Before submitting an application, we recommend that potential applicants make informal contact with the member of academic staff whose research you are interested in.
Research activity in the school is organised into two research themes: Cognitive Processes and Brain, Behaviour and Health. Within each theme, there is a set of focused research groups. An important feature of this research structure is the extent of collaboration across research groups and across the themes. All groups address fundamental questions and look at the impact of their work more broadly in industry, healthcare, education and society. Across these thematic research groups, there are particular strengths in computational neuroscience and neuropsychology.
Cognitive Processes Focused research groups in cognitive processes are: -Developmental (includes the Bristol Cognitive Development Centre and Bristol Autism Research Group). -Language (speech comprehension, speech production, reading and dyslexia, language and thought). -Memory (short-term memory, modelling, dynamics, lifespan memory). -Social (social cognition and evolutionary social psychology). -Vision (fusing cognitive science and information technology to tackle research problems that cannot be comprehensively addressed by the single disciplines alone).
Brain, Behaviour and Health Focused research groups in brain, behaviour, and health are: -Neuropsychology (neural basis of both typical and pathological cognition, using a range of methodologies including EEG and fMRI). -Nutrition and Behaviour Unit (effects of substances on cognition and performance; appetite, weight control, and diet). -Tobacco and Alcohol Research Group (social drugs and social cognition; plain packaging of tobacco products; carbon-dioxide inhalation model of anxiety). -Decision-making and rationality (areas of current focus include selecting the appropriate movement response; how properties of the environment shape decisions; structuring the world to facilitate good decisions; food choice and dietary decisions; the origins of supernatural beliefs).

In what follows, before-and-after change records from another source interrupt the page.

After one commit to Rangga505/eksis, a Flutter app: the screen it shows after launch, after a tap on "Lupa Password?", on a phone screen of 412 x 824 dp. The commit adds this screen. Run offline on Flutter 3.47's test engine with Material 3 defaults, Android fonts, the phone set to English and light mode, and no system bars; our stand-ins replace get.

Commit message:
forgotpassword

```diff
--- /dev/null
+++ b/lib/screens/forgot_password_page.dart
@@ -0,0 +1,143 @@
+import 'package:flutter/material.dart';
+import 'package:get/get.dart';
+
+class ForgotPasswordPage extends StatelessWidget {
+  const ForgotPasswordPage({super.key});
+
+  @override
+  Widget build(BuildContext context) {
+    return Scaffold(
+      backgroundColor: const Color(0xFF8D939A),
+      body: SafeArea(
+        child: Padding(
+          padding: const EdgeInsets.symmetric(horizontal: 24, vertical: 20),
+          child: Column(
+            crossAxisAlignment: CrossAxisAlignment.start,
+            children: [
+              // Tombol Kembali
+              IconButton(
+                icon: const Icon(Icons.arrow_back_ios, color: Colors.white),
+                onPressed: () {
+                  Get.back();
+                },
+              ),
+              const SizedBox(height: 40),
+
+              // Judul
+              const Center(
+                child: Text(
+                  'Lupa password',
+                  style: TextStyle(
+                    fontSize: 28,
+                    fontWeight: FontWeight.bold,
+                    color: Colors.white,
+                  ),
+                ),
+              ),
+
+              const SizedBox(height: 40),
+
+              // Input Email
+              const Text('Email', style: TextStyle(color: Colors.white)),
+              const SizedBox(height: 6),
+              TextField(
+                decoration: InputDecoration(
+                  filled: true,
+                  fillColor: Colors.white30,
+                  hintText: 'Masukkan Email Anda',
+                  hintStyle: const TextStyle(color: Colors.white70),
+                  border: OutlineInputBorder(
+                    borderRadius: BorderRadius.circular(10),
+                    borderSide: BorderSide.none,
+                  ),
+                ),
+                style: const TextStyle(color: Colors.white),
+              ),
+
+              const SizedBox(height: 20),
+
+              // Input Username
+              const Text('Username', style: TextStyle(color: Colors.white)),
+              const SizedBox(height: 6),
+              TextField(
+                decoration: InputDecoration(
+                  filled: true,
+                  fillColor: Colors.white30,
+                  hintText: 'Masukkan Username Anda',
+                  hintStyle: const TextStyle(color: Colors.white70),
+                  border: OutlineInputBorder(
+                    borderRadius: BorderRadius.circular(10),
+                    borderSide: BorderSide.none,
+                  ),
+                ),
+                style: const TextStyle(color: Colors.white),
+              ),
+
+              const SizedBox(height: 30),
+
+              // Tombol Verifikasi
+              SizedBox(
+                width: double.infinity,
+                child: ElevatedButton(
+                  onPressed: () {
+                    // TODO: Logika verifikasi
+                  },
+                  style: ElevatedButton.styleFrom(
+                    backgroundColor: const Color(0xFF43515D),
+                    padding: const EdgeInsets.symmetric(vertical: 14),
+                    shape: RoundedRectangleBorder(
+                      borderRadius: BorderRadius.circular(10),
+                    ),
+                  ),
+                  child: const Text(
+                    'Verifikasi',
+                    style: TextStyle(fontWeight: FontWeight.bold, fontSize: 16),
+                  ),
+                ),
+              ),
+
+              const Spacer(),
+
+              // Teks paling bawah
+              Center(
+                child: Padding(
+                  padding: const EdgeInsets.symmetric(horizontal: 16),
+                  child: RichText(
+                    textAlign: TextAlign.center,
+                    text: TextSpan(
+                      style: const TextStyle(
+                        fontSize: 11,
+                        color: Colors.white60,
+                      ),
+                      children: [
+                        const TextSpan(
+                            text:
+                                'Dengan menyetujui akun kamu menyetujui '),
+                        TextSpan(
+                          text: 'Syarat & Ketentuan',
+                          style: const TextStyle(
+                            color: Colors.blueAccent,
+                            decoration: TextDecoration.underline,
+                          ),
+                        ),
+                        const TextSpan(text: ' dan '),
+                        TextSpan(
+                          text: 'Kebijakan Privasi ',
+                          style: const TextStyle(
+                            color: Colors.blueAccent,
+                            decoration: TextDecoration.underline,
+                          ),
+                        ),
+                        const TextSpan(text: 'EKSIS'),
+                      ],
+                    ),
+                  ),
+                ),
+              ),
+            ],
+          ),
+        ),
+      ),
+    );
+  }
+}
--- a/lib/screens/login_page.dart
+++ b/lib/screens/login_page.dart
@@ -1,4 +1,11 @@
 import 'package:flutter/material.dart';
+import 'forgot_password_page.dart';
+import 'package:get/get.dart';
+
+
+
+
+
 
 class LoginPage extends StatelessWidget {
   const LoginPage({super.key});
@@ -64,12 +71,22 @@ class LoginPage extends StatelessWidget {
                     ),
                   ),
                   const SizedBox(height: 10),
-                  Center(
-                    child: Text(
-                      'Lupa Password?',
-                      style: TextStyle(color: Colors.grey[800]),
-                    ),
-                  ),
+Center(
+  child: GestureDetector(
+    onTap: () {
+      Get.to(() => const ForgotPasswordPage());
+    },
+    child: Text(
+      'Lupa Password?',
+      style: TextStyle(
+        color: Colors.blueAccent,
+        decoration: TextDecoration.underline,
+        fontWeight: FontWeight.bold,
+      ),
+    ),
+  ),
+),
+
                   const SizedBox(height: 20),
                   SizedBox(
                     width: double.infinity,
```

Many of our PhD graduates work in academia; others work in the private sector or in government institutions.